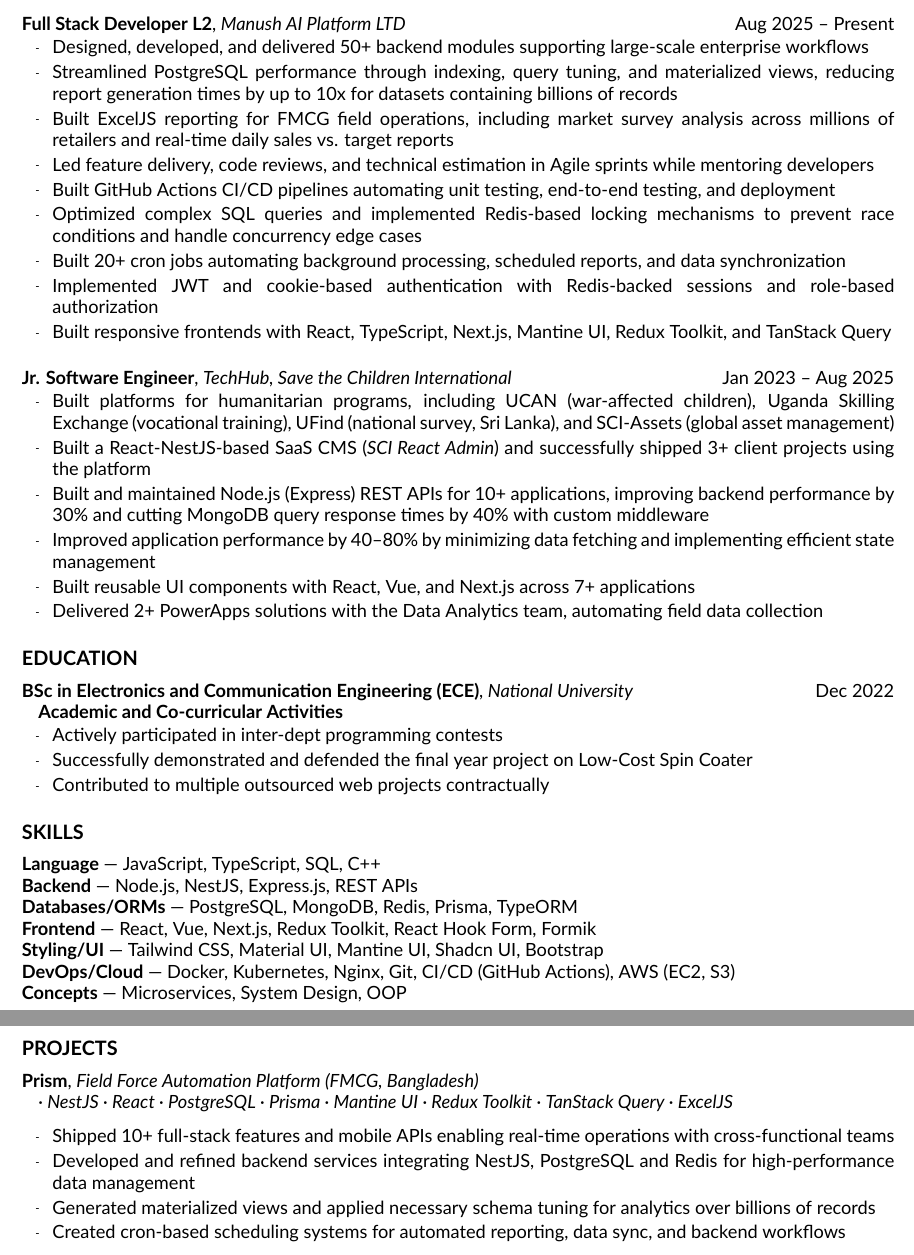
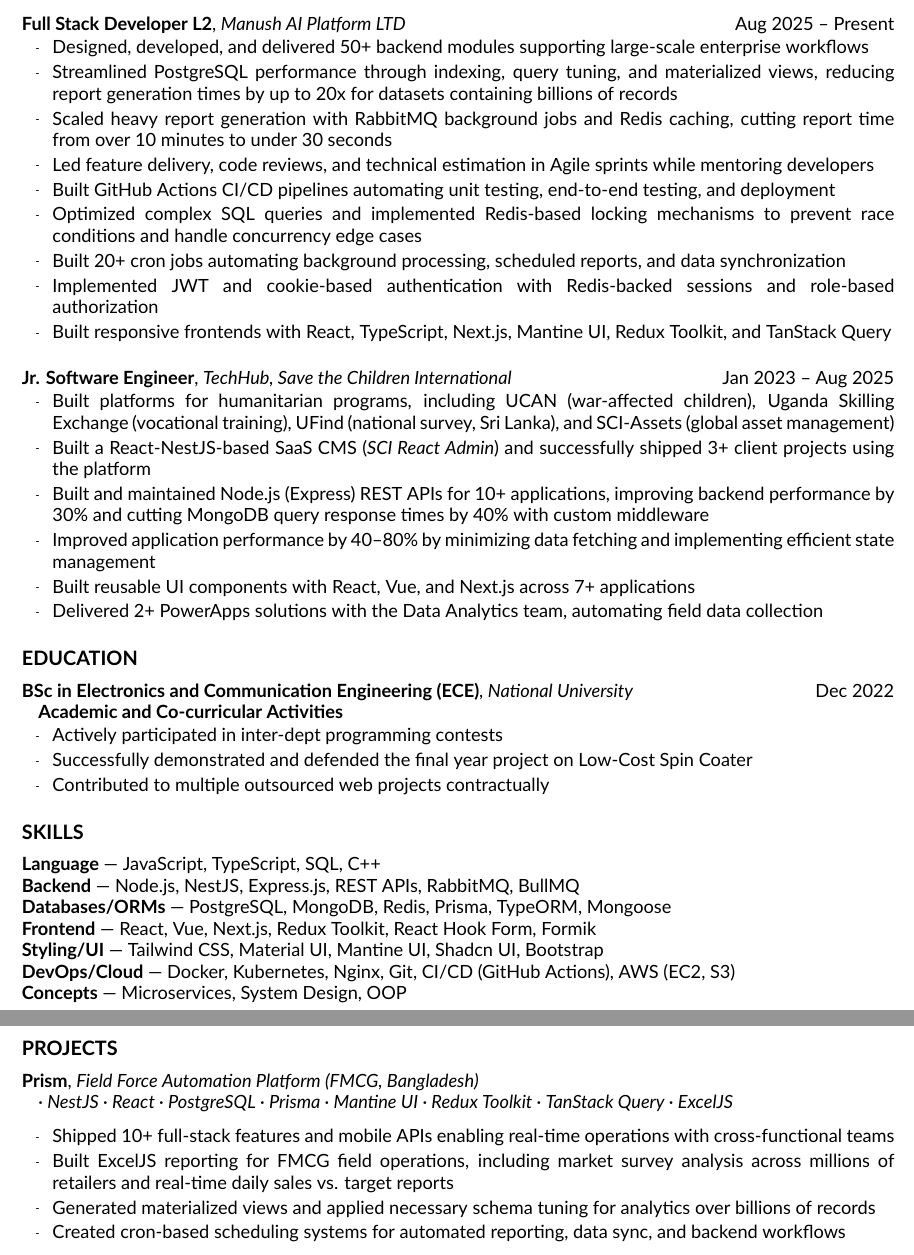
Before and after one commit to Apu-Emdad/my_resume, a LaTeX CV (Academic/resume_emdadul_haque_full_stack_dev.tex): two parts of pages 1 and 2 of 2, joined at a grey line, cut so that both start at the same text. Compiled offline with XeLaTeX.

Commit message:
feat: add RabbitMQ and BullMQ, update report bullets, replace Prism bullet

```diff
--- a/Academic/resume_emdadul_haque_full_stack_dev.tex
+++ b/Academic/resume_emdadul_haque_full_stack_dev.tex
@@ -218,9 +218,9 @@
 
 \resumebullet{Designed, developed, and delivered 50+ backend modules supporting large-scale enterprise workflows}
 
-\resumebullet{Streamlined PostgreSQL performance through indexing, query tuning, and materialized views, reducing report generation times by up to 10x for datasets containing billions of records}
+\resumebullet{Streamlined PostgreSQL performance through indexing, query tuning, and materialized views, reducing report generation times by up to 20x for datasets containing billions of records}
 
-\resumebullet{Built ExcelJS reporting for FMCG field operations, including market survey analysis across millions of retailers and real-time daily sales vs. target reports}
+\resumebullet{Scaled heavy report generation with RabbitMQ background jobs and Redis caching, cutting report time from over 10 minutes to under 30 seconds}
 
 \resumebullet{Led feature delivery, code reviews, and technical estimation in Agile sprints while mentoring developers}
 
@@ -282,9 +282,9 @@
 
 \skill{Language}{JavaScript, TypeScript, SQL, C++}
 
-\skill{Backend}{Node.js, NestJS, Express.js, REST APIs}
+\skill{Backend}{Node.js, NestJS, Express.js, REST APIs, RabbitMQ, BullMQ}
 
-\skill{Databases/ORMs}{PostgreSQL, MongoDB, Redis, Prisma, TypeORM}
+\skill{Databases/ORMs}{PostgreSQL, MongoDB, Redis, Prisma, TypeORM, Mongoose}
 
 \skill{Frontend}{React, Vue, Next.js, Redux Toolkit, React Hook Form, Formik}
 
@@ -320,7 +320,7 @@
 
 \resumebullet{Shipped 10+ full-stack features and mobile APIs enabling real-time operations with cross-functional teams}
 
-\resumebullet{Developed and refined backend services integrating NestJS, PostgreSQL and Redis for high-performance data management}
+\resumebullet{Built ExcelJS reporting for FMCG field operations, including market survey analysis across millions of retailers and real-time daily sales vs. target reports}
 
 \resumebullet{Generated materialized views and applied necessary schema tuning for analytics over billions of records}
 
```
Also changed, not shown: professional/resume_emdadul_haque_full_stack_dev.tex (+5 -5 lines), Academic/resume_emdadul_haque_full_stack_dev.pdf, professional/resume_emdadul_haque_full_stack_dev.pdf.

**What is needed**
What you return must match the material above exactly, apart from its pictures.

**Response**
Before and after one commit to Apu-Emdad/my_resume, a LaTeX CV (Academic/resume_emdadul_haque_full_stack_dev.tex): two parts of pages 1 and 2 of 2, joined at a grey line, cut so that both start at the same text. Compiled offline with XeLaTeX.

Commit message:
feat: add RabbitMQ and BullMQ, update report bullets, replace Prism bullet

```diff
--- a/Academic/resume_emdadul_haque_full_stack_dev.tex
+++ b/Academic/resume_emdadul_haque_full_stack_dev.tex
@@ -218,9 +218,9 @@
 
 \resumebullet{Designed, developed, and delivered 50+ backend modules supporting large-scale enterprise workflows}
 
-\resumebullet{Streamlined PostgreSQL performance through indexing, query tuning, and materialized views, reducing report generation times by up to 10x for datasets containing billions of records}
+\resumebullet{Streamlined PostgreSQL performance through indexing, query tuning, and materialized views, reducing report generation times by up to 20x for datasets containing billions of records}
 
-\resumebullet{Built ExcelJS reporting for FMCG field operations, including market survey analysis across millions of retailers and real-time daily sales vs. target reports}
+\resumebullet{Scaled heavy report generation with RabbitMQ background jobs and Redis caching, cutting report time from over 10 minutes to under 30 seconds}
 
 \resumebullet{Led feature delivery, code reviews, and technical estimation in Agile sprints while mentoring developers}
 
@@ -282,9 +282,9 @@
 
 \skill{Language}{JavaScript, TypeScript, SQL, C++}
 
-\skill{Backend}{Node.js, NestJS, Express.js, REST APIs}
+\skill{Backend}{Node.js, NestJS, Express.js, REST APIs, RabbitMQ, BullMQ}
 
-\skill{Databases/ORMs}{PostgreSQL, MongoDB, Redis, Prisma, TypeORM}
+\skill{Databases/ORMs}{PostgreSQL, MongoDB, Redis, Prisma, TypeORM, Mongoose}
 
 \skill{Frontend}{React, Vue, Next.js, Redux Toolkit, React Hook Form, Formik}
 
@@ -320,7 +320,7 @@
 
 \resumebullet{Shipped 10+ full-stack features and mobile APIs enabling real-time operations with cross-functional teams}
 
-\resumebullet{Developed and refined backend services integrating NestJS, PostgreSQL and Redis for high-performance data management}
+\resumebullet{Built ExcelJS reporting for FMCG field operations, including market survey analysis across millions of retailers and real-time daily sales vs. target reports}
 
 \resumebullet{Generated materialized views and applied necessary schema tuning for analytics over billions of records}
 
```
Also changed, not shown: professional/resume_emdadul_haque_full_stack_dev.tex (+5 -5 lines), Academic/resume_emdadul_haque_full_stack_dev.pdf, professional/resume_emdadul_haque_full_stack_dev.pdf.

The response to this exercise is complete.